- Respondents were eager to see the introduction of Rapid Diagnostic Testing (RDT), with many claiming it would lead them to engage in more social and economic activity than they do today. The most popular activities that RDT would make possible included attending a family wedding (51%), going to restaurants/bars (35%), spending time at a shopping mall (34%) or travelling for business (24%) and outside of Canada for pleasure (33%).
- When asked what further advances to health care they’d like to see the B.C. Government support, 68% of respondents named innovative treatments as their first or second choice.
- Overall, the current testing experience was seen as successful, although respondents noted there is room for improvement with the follow-up received.
As we have seen during recent months, the mental health impact of COVID-19 and its associated restrictions are front of mind for B.C. residents.
- COVID-19’s impact on working British Columbians has meant that almost half (46%) of respondents are now working remotely.
- Worryingly, while a third of respondents believe COVID-19 has negatively impacted their mental health, only 12% have sought support.
- The economic impact of mental health is also being felt, as 15% of working British Columbians believe their mental health has impacted their job performance.
“This survey shows us the impact that health care advancements such as rapid testing could have on boosting British Columbians’ social and economic confidence. B.C. businesses stand ready to help, supporting the continued adoption of technology and innovation that is required for the future of care in our region.
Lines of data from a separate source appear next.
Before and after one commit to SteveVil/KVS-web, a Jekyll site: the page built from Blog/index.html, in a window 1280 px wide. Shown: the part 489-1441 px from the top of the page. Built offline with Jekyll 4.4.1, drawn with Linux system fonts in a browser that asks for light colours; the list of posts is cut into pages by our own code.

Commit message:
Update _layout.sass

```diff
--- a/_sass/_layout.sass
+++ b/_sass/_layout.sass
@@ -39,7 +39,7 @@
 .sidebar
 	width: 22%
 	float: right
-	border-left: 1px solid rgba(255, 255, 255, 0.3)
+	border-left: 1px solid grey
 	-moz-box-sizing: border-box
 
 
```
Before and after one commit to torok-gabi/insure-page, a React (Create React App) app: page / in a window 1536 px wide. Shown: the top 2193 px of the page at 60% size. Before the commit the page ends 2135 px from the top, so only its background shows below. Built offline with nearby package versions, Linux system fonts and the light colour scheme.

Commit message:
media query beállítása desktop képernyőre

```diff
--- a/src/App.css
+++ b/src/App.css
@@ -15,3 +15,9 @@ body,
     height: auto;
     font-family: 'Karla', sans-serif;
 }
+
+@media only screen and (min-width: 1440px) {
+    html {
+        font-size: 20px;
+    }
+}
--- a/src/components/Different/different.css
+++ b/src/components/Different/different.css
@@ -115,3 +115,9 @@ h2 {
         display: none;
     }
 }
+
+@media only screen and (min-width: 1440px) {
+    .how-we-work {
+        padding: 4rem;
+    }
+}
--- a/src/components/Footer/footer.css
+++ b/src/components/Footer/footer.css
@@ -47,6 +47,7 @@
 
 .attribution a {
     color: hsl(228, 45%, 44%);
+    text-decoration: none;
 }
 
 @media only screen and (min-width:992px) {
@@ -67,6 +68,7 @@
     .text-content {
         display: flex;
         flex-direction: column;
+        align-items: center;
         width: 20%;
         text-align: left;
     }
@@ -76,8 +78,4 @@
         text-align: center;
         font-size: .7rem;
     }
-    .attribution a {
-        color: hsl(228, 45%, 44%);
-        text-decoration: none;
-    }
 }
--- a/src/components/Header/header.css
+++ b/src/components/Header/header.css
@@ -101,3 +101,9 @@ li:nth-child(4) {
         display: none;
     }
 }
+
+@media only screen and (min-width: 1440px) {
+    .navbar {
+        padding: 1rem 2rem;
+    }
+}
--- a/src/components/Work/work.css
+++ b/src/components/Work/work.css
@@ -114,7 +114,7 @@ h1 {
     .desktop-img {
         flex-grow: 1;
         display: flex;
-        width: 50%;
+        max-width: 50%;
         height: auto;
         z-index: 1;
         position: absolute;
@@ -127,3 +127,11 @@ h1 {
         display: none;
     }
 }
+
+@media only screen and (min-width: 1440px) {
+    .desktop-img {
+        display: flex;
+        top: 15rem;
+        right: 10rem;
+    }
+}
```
While the survey looks towards a future beyond the current crisis, it doesn’t ignore the immediate effects it has had on our lives. British Columbians are clearly conscious of the long-term impact COVID-19 will have, not only on their own health, but health care in general. That’s especially true when it comes to mental health, which is fast becoming a second front in our battle against this global pandemic.”
Bridgitte Anderson, President and CEO of Greater Vancouver Board of Trade.
“Having an accurate picture of how the public thinks is crucial in terms of informing the many important decisions that need to be made as we build the next normal. With this in mind, Leger surveyed British Columbians to understand their experiences with the health care system during the pandemic and how COVID-19 is impacting them.”
Heather Owen, Vice-President, Leger.
About the Greater Vancouver Board of Trade:
Since its inception in 1887, the Greater Vancouver Board of Trade has been recognized as Pacific Canada's leading business association, engaging members to impact public policy at all levels of government and to succeed and prosper in the global economy. With a Membership whose employees comprise one-third of B.C.'s workforce, we are the largest business association between Victoria and Toronto. We leverage this collective strength, facilitating networking opportunities, and providing professional development through four unique Signature Programs. In addition, we operate one of the largest events programs in the country, providing a platform for national and international thought leaders to enlighten B.C.'s business leaders.
Leger is the largest Canadian-owned market research and analytics company, with more than 600 employees in eight Canadian and US offices. Leger has been working with prestigious clients since 1986. For more information: leger360.com.
About the survey
The Greater Vancouver Board of Trade with assistance by Leger surveyed 1,004 people to measure their opinions on the changing trends and opinions in health care as a result of COVID-19. The survey was conducted online via Leger’s online panel, LEO. Interviews were conducted from October 9 to October 11, 2020.